A day in the life of a wheelchair user

English: Wooden wheelchair dating to the early...

English: Wooden wheelchair dating to the early part of the 20th century on display at the Ex Hospital Minero-Museo de Medicina Laboral located in Real del Monte Hidalgo State Mexico (Photo credit: Wikipedia)

It was recently brought to my attention that people were curious to experience what life was like from a wheelchair. My personal opinion is that those simulation is beneficial but I feel like the best impact would be that of trying to shopping in wheelchair.  From shopping I feel like one will see just how truly inaccessible the world is. 

Be it something as simple as paying for items or reaching the debit machine sometimes it takes a bit of unique fancy chair positioning to make it happen

Has anyone ever tried to go shopping in a wheelchair when you don’t normally use a chair to get around what obstacles did you face?

if you like my content why not help me out by joining my mailing list its free Click Here to Subscribe you will receive a email from me and a free gift just for signing up! and every time i post an new blog post you will get an email for that too.

Related Posts Plugin for WordPress, Blogger...

About lifeofthedifferentlyabled

Laura Forde founded her blog through my eyes: my life with cerebral palsy in December 2009 out of a great need she had, realizing that there was a vast gap in firsthand accounts of what life was like living with Cerebral Palsy: she knew then that the only way to see this reflected online was to create the change herself and thus this blog was born Laura was born four months premature, weighing a mere one pound three ounces and given ten percent odds for survival. She was diagnosed with cerebral palsy at the age of three. After graduating from college, she continued writing and doing what she loves to do most; speaking to groups about her life experiences and sharing what she has learned from her journey. Her blog lifeofthedifferentlyabled was created after discovering that the online community lacked the voice of people in her situation. In its first year, the site saw over 20,000 hits from all over the world. Her readers are from all walks of life; some with disabilities, parents of children, professionals, and others who seek to gain a better understanding of the world of the differently abled.
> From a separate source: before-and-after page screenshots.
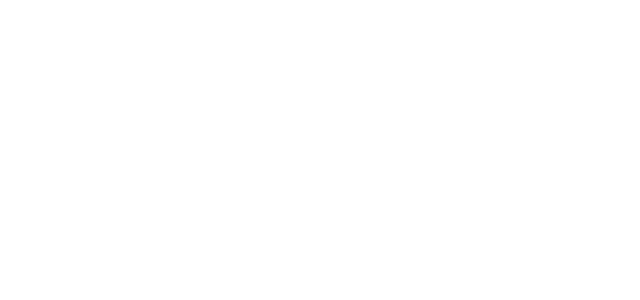
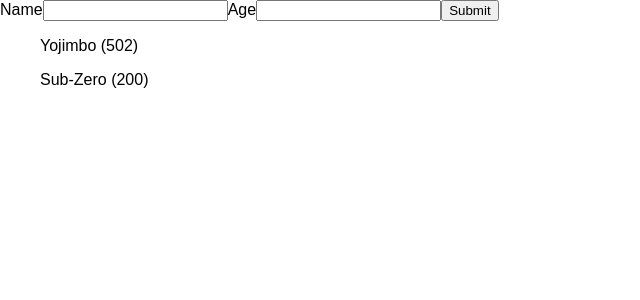
Before and after one commit to zachferguson/acadamind-react-section-eight, a React (Create React App) app: page / in a window 1280 px wide. Shown: the top 300 px of the page, without its empty margins (0-640 px from the left). Built offline with nearby package versions, Linux system fonts and the light colour scheme.

Commit message:
S8 - added handling adding new user

```diff
--- a/src/App.js
+++ b/src/App.js
@@ -1,10 +1,24 @@
-import React from 'react';
-
+import { useState } from "react";
+import UserList from "./components/User/UserList";
+import NewUser from "./components/NewUser/NewUser";
 
 function App() {
+  const initialUsers = [
+    { id: 1, userName: "Yojimbo", age: 502 },
+    { id: 2, userName: "Sub-Zero", age: 200 },
+  ];
+
+  const addNewUserHandler = (newUser) => {
+    setUsers((initialUsers) => {
+      return [newUser, ...initialUsers];
+    });
+  };
+
+  const [users, setUsers] = useState(initialUsers);
   return (
     <div>
-
+      <NewUser addNewUserHandler={addNewUserHandler} />
+      <UserList users={users} />
     </div>
   );
 }
--- /dev/null
+++ b/src/components/NewUser/NewUser.js
@@ -0,0 +1,49 @@
+import { useState } from "react";
+import "./NewUser.css";
+
+const NewUser = (props) => {
+  // const titleChangeHandler = (e) => {
+  //   setEditedTitle(e.target.value);
+  // };
+  const [editedUserName, setEditedUserName] = useState("");
+  const [editedAge, setEditedAge] = useState(21);
+  const userNameChangeHandler = (e) => {
+    setEditedUserName(e.target.value);
+  };
+  const userAgeChangeHandler = (e) => {
+    setEditedAge(e.target.value);
+  };
+
+  const submitHandler = (e) => {
+    e.preventDefault();
+    if (editedUserName === "" || editedAge <= 0) {
+      console.log("invalid");
+    }
+    let newUser = {
+      id: Math.random * 1000,
+      userName: editedUserName,
+      age: editedAge,
+    };
+    props.addNewUserHandler(newUser);
+  };
+
+  return (
+    <div>
+      <form onSubmit={submitHandler}>
+        <label>Name</label>
+        <input
+          type="text"
+          value={editedUserName}
+          onChange={userNameChangeHandler}
+        ></input>
+        <label>Age</label>
+        <input type="number"></input>
+        <button type="submit" value={editedAge} onChange={userAgeChangeHandler}>
+          Submit
+        </button>
+      </form>
+    </div>
+  );
+};
+
+export default NewUser;
--- /dev/null
+++ b/src/components/UI/Modal.css
@@ -0,0 +1,5 @@
+.modal {
+  width: 100%;
+  height: 100%;
+  background-color: rgba(120, 120, 120, 120);
+}
--- /dev/null
+++ b/src/components/User/User.js
@@ -0,0 +1,11 @@
+import "./User.css";
+
+const User = (props) => {
+  return (
+    <div>
+      <p>{`${props.userName} (${props.age})`}</p>
+    </div>
+  );
+};
+
+export default User;
--- /dev/null
+++ b/src/components/User/UserList.js
@@ -0,0 +1,14 @@
+import "./UserList.css";
+import User from "./User";
+
+const UserList = (props) => {
+  return (
+    <ul>
+      {props.users.map((user, key) => {
+        return <User key={user.id} userName={user.userName} age={user.age} />;
+      })}
+    </ul>
+  );
+};
+
+export default UserList;
```
Also changed, not shown: src/components/UI/Modal.js (added, +13 -0 lines), src/components/NewUser/NewUser.css (added), src/components/User/User.css (added), src/components/User/UserList.css (added).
You can follow her on Twitter or Facebook
This entry was posted in Uncategorized and tagged , , , , . Bookmark the permalink.

4 Responses to A day in the life of a wheelchair user

  1. last summer, a group of city engineers in portland (maine) spent the day in wheelchairs, to experience first-hand the pot-holes, broken curb cuts and general difficulty in getting around this old city. i thought it was a GREAT idea. but i don’t think anything ever came of it. i agree – more people should give it a try, to see what it is like. go to a cocktail party, and try to carry on a conversation from way down here, carry your dinner plate and a drink, etc. it ain’t easy. thanks for being bold!

  2. Samantha says:

    I had a foot injury, so I had to use crutches. The Walmart that I go to is a superstore and was too large for me to be able to walk around. Long story short I used a chair that they have available for people who have difficultly walking for long periods. The hardest part of shopping was trying to reach things from top shelves ( getting out of the chair was not possible with crutches at my side and all of the collected items on and beside me. I had to bother people to reach up for me- it was a little uncomfortable. Also, the debit machines are slightly too tall, so if I had not been able to get up, it may not have been possible. I was put out because Walmarts are supposed to be more more accessible. Apparently not this one.

  3. Catherine says:

    My son has CP and uses a chair for mobility. I am endlessly surprised by how difficult it is to get into buildings. How is he supposed to open a door, let alone operate his power chair at the same time?! And bathrooms are awful, too.

Leave a Reply

Your email address will not be published. Required fields are marked *

You may use these HTML tags and attributes: <a href="" title=""> <abbr title=""> <acronym title=""> <b> <blockquote cite=""> <cite> <code> <del datetime=""> <em> <i> <q cite=""> <strike> <strong>